Recording information: Village Vanguard, New York, NY (05/11/1970-05/12/1970).
Unknown Contributor Role: Joe Habad Texidor.

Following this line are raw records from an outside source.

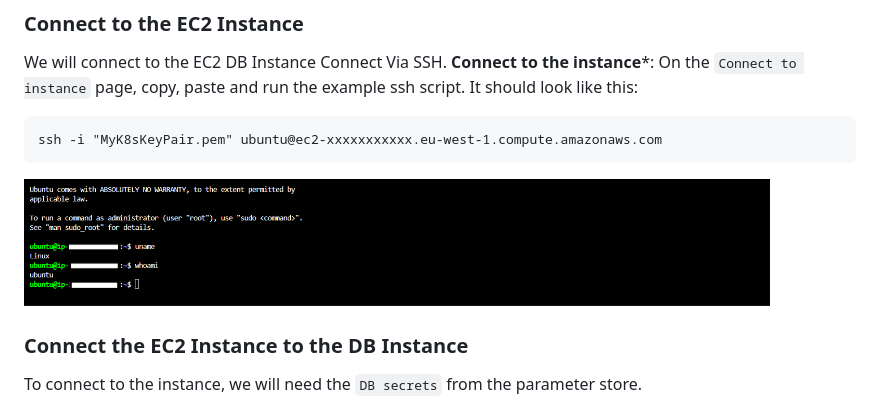
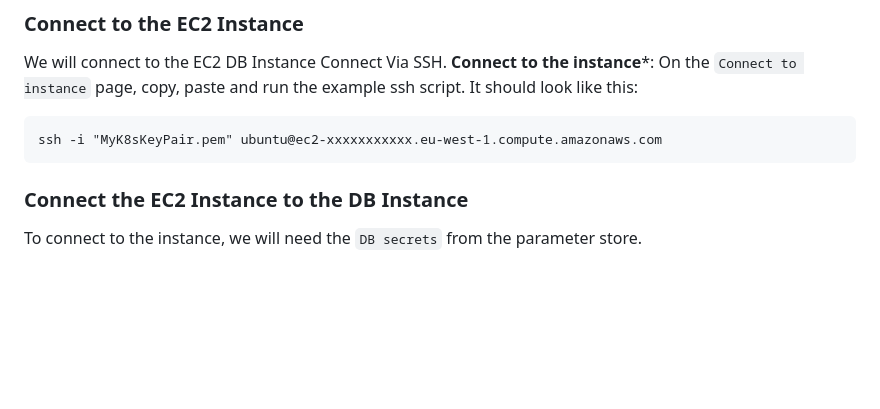
Before and after one commit to JonesKwameOsei/Deploy-Five-Tier-Wep-App-with-CI-CD, a Markdown page: README.md, the part around the change. GitHub-like rendering; blank space fills up the shorter version.

````diff
--- a/README.md
+++ b/README.md
@@ -793,8 +793,6 @@ On the `Connect to instance` page, copy, paste and run the example ssh script. I
 ```
 ssh -i "MyK8sKeyPair.pem" ubuntu@ec2-xxxxxxxxxxx.eu-west-1.compute.amazonaws.com
 ```
-![ssh-connect](FiveTierProjectImages/ssh-remote-connect.png)
-
 ### Connect the EC2 Instance to the DB Instance
 To connect to the instance, we will need the `DB secrets` from the parameter store.
 
````
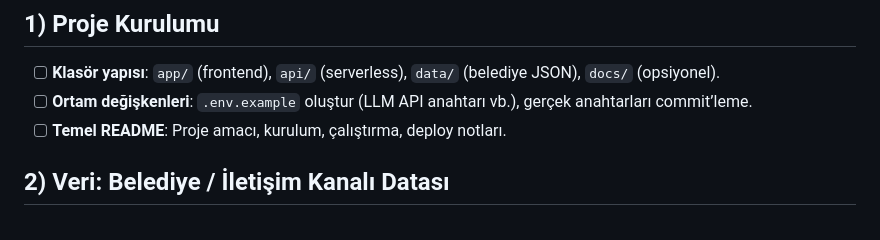
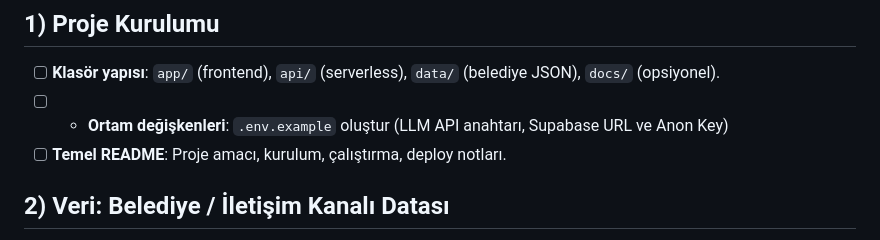
Before and after one commit to zeynpberdem/HAKKIM_VAR, a Markdown page: tasks.md, the part around the change. Drawn GitHub-style.

```diff
--- a/tasks.md
+++ b/tasks.md
@@ -9,7 +9,8 @@ Bu dosya `prd.md`’deki gereksinimlere göre, uygulamayı adım adım geliştir
 
 ## 1) Proje Kurulumu
 - [ ] **Klasör yapısı**: `app/` (frontend), `api/` (serverless), `data/` (belediye JSON), `docs/` (opsiyonel).
-- [ ] **Ortam değişkenleri**: `.env.example` oluştur (LLM API anahtarı vb.), gerçek anahtarları commit’leme.
+- [ ] * **Ortam değişkenleri**: `.env.example` oluştur
+  (LLM API anahtarı, Supabase URL ve Anon Key)
 - [ ] **Temel README**: Proje amacı, kurulum, çalıştırma, deploy notları.
 
 ## 2) Veri: Belediye / İletişim Kanalı Datası
```
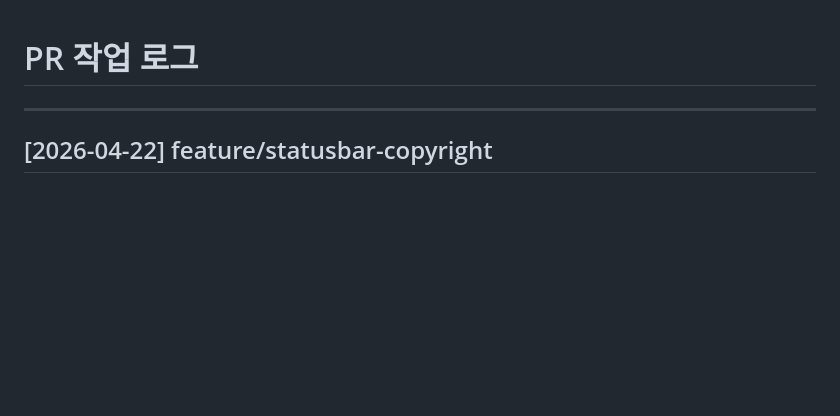
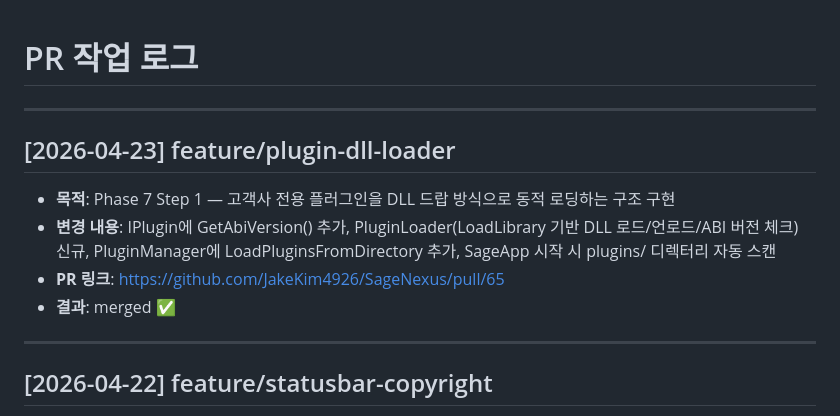
Before and after one commit to JakeKim4926/SageNexus, a Markdown page: docs/decisions/PR_LOG.md, the part around the change. GitHub-like rendering; blank space fills up the shorter version.

Commit message:
docs: PR #65 머지 이력 기록

```diff
--- a/docs/decisions/PR_LOG.md
+++ b/docs/decisions/PR_LOG.md
@@ -1,4 +1,12 @@
 # PR 작업 로그
+
+---
+
+## [2026-04-23] feature/plugin-dll-loader
+- **목적**: Phase 7 Step 1 — 고객사 전용 플러그인을 DLL 드랍 방식으로 동적 로딩하는 구조 구현
+- **변경 내용**: IPlugin에 GetAbiVersion() 추가, PluginLoader(LoadLibrary 기반 DLL 로드/언로드/ABI 버전 체크) 신규, PluginManager에 LoadPluginsFromDirectory 추가, SageApp 시작 시 plugins/ 디렉터리 자동 스캔
+- **PR 링크**: https://github.com/JakeKim4926/SageNexus/pull/65
+- **결과**: merged ✅
 
 ---
 
```
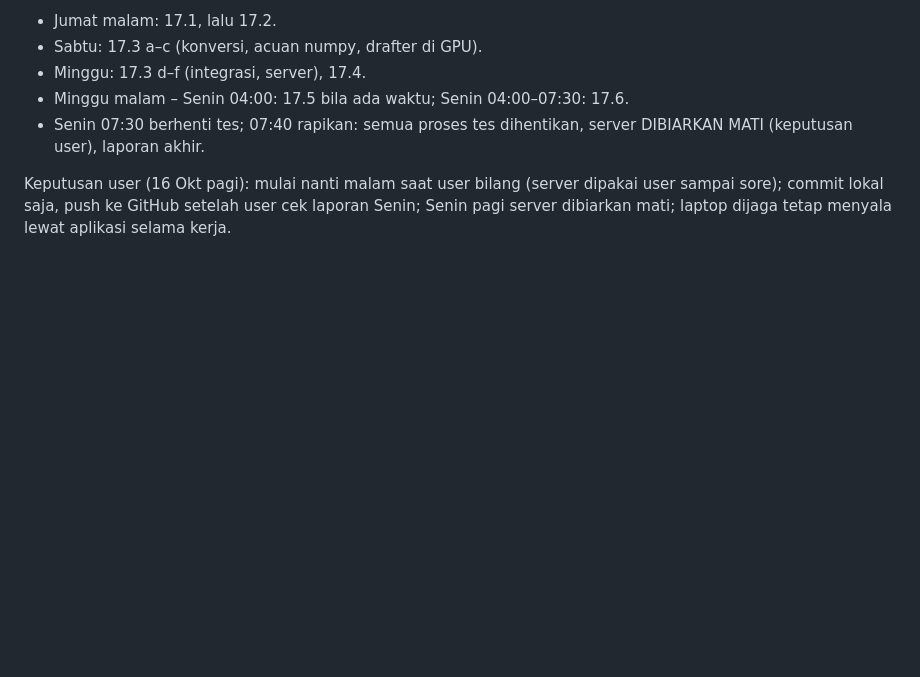
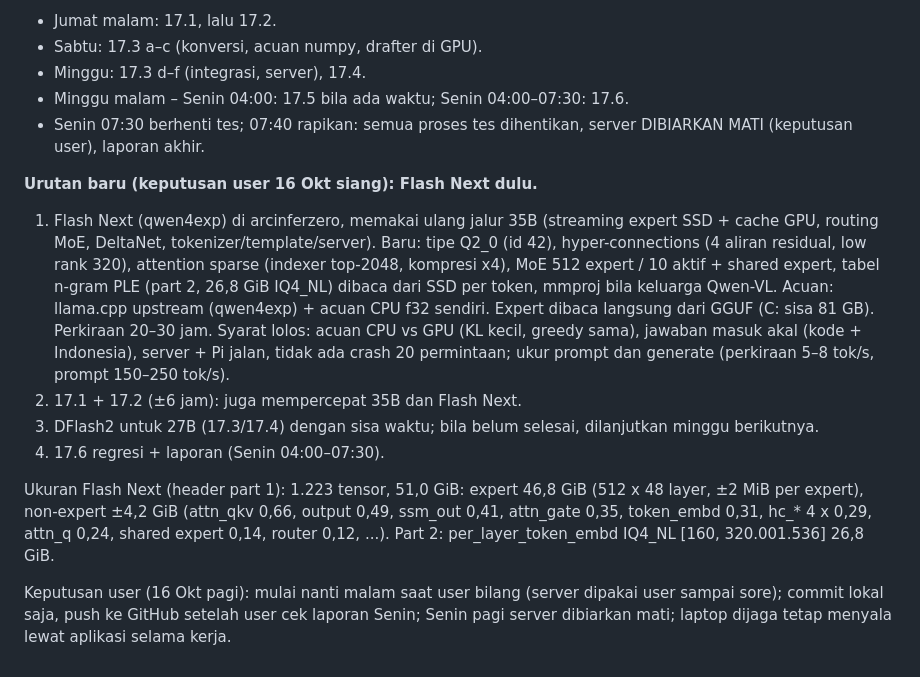
Before and after one commit to rizagp/arcinfer, a Markdown page: QUEUE.md, the part around the change. Drawn GitHub-style; blank space fills up the shorter version.

Commit message:
QUEUE: weekend order, Flash Next first
Co-Authored-By: Claude Opus 5.5 <noreply@anthropic.com>

```diff
--- a/QUEUE.md
+++ b/QUEUE.md
@@ -324,6 +324,22 @@ Jadwal kasar (diubah sesuai hasil; pekerjaan yang gagal syarat dibatalkan, tidak
 - Senin 07:30 berhenti tes; 07:40 rapikan: semua proses tes dihentikan, server DIBIARKAN MATI (keputusan user),
   laporan akhir.
 
+**Urutan baru (keputusan user 16 Okt siang): Flash Next dulu.**
+1. Flash Next (qwen4exp) di arcinferzero, memakai ulang jalur 35B (streaming expert SSD + cache GPU, routing MoE,
+   DeltaNet, tokenizer/template/server). Baru: tipe Q2_0 (id 42), hyper-connections (4 aliran residual, low rank 320),
+   attention sparse (indexer top-2048, kompresi x4), MoE 512 expert / 10 aktif + shared expert, tabel n-gram PLE
+   (part 2, 26,8 GiB IQ4_NL) dibaca dari SSD per token, mmproj bila keluarga Qwen-VL. Acuan: llama.cpp upstream
+   (qwen4exp) + acuan CPU f32 sendiri. Expert dibaca langsung dari GGUF (C: sisa 81 GB). Perkiraan 20–30 jam.
+   Syarat lolos: acuan CPU vs GPU (KL kecil, greedy sama), jawaban masuk akal (kode + Indonesia), server + Pi jalan,
+   tidak ada crash 20 permintaan; ukur prompt dan generate (perkiraan 5–8 tok/s, prompt 150–250 tok/s).
+2. 17.1 + 17.2 (±6 jam): juga mempercepat 35B dan Flash Next.
+3. DFlash2 untuk 27B (17.3/17.4) dengan sisa waktu; bila belum selesai, dilanjutkan minggu berikutnya.
+4. 17.6 regresi + laporan (Senin 04:00–07:30).
+
+Ukuran Flash Next (header part 1): 1.223 tensor, 51,0 GiB: expert 46,8 GiB (512 x 48 layer, ±2 MiB per expert),
+non-expert ±4,2 GiB (attn_qkv 0,66, output 0,49, ssm_out 0,41, attn_gate 0,35, token_embd 0,31, hc_* 4 x 0,29,
+attn_q 0,24, shared expert 0,14, router 0,12, ...). Part 2: per_layer_token_embd IQ4_NL [160, 320.001.536] 26,8 GiB.
+
 Keputusan user (16 Okt pagi): mulai nanti malam saat user bilang (server dipakai user sampai sore); commit lokal saja,
 push ke GitHub setelah user cek laporan Senin; Senin pagi server dibiarkan mati; laptop dijaga tetap menyala lewat
 aplikasi selama kerja.
```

Roland Kirk and his band -- which, along with his normal companions Howard Johnson on tuba, Dick Griffin on trombone, Ron Burton on piano, and Vernon Martin on bass, added Leroy Jenkins on violin, Alvern Bunn on conga, Sonelius Smith on celeste and piano, and Joe Texidor on various sound objects to the mix -- once more indulge his obsession with creating modern day "black classical music." Recorded on one night -- Christmas Eve 1969, two days before Johnny Hodges died -- this is one of the weirdest records Kirk ever recorded, but it certainly has merit. Beginning with a 17-minute conceptual suite called "The Seeker," this was classical music Kirk style. The fact that his music here careens from vanguard atonalities to deep swinging blues grooves and wide-ranging color orchestrations worthy of Ellington is part of the Kirk paradox: If you hate it, wait a second -- it'll change. Other tracks here include a steamy "Satin Doll," a bluesy, mood-driven "Sweet Fire," and an almost obscene "Baby Let Me Shake Your Tree," all played with a host of horns in Kirk's mouth, all playing either ostinato or soloing at the same time, splitting the lobes as he called it, and all of them directing a very tight, wildly celebratory band. Rahsaan was the king of the riff -- he could use it until it bit you -- and once it did he was off and running someplace else, down on the hard-swinging outer spaceways of his mind and heart. ~ Thom Jurek